━━━ DATA EXTRACT ━━━
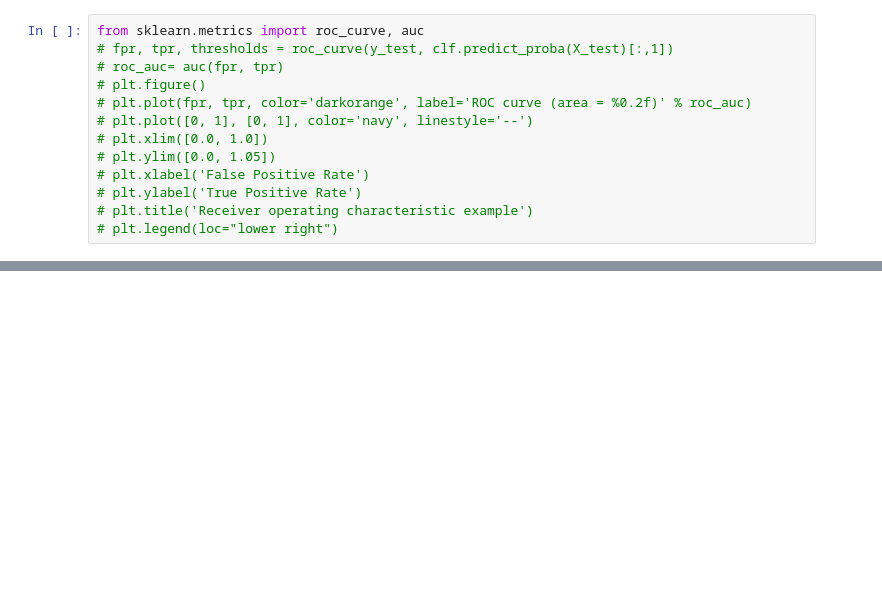
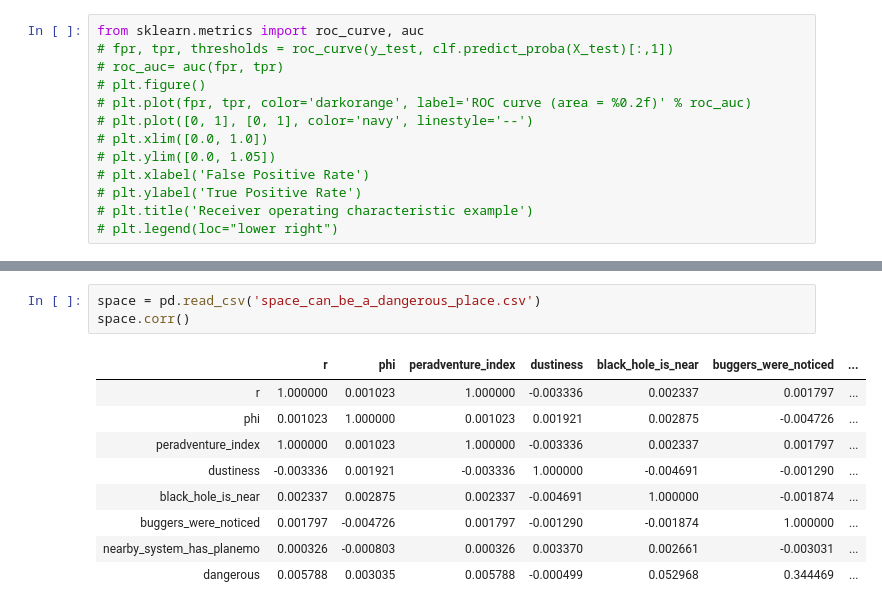
Before and after one commit to nealkafree/python, a Jupyter notebook: DataScienceCourse/examplesnote.ipynb, the cells around one changed output, grey strips where cells are left out. Saved outputs shown, nothing was run; the diff lists cells and outputs as text; blank space fills up the shorter version.

```diff
--- a/DataScienceCourse/examplesnote.ipynb
+++ b/DataScienceCourse/examplesnote.ipynb
@@ -274,0 +375,13 @@ from sklearn.metrics import roc_curve, auc
+# %%
+space = pd.read_csv('space_can_be_a_dangerous_place.csv')
+space.corr()
+# %% [output]
+|  | r | phi | peradventure_index | dustiness | black_hole_is_near | buggers_were_noticed | ... |
+| r | 1.000000 | 0.001023 | 1.000000 | -0.003336 | 0.002337 | 0.001797 | ... |
+| phi | 0.001023 | 1.000000 | 0.001023 | 0.001921 | 0.002875 | -0.004726 | ... |
+| peradventure_index | 1.000000 | 0.001023 | 1.000000 | -0.003336 | 0.002337 | 0.001797 | ... |
+| dustiness | -0.003336 | 0.001921 | -0.003336 | 1.000000 | -0.004691 | -0.001290 | ... |
+| black_hole_is_near | 0.002337 | 0.002875 | 0.002337 | -0.004691 | 1.000000 | -0.001874 | ... |
+| buggers_were_noticed | 0.001797 | -0.004726 | 0.001797 | -0.001290 | -0.001874 | 1.000000 | ... |
+| nearby_system_has_planemo | 0.000326 | -0.000803 | 0.000326 | 0.003370 | 0.002661 | -0.003031 | ... |
+| dangerous | 0.005788 | 0.003035 | 0.005788 | -0.000499 | 0.052968 | 0.344469 | ... |
```
Also changed, not shown: parts of 17 cells of this notebook, 1 other file.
━━━
# PROBLEM TO WORK ON:
How many of the lines above include the string "examplesnote"? Reply with the number by itself.

# OUTPUT OF THE EXERCISE:
3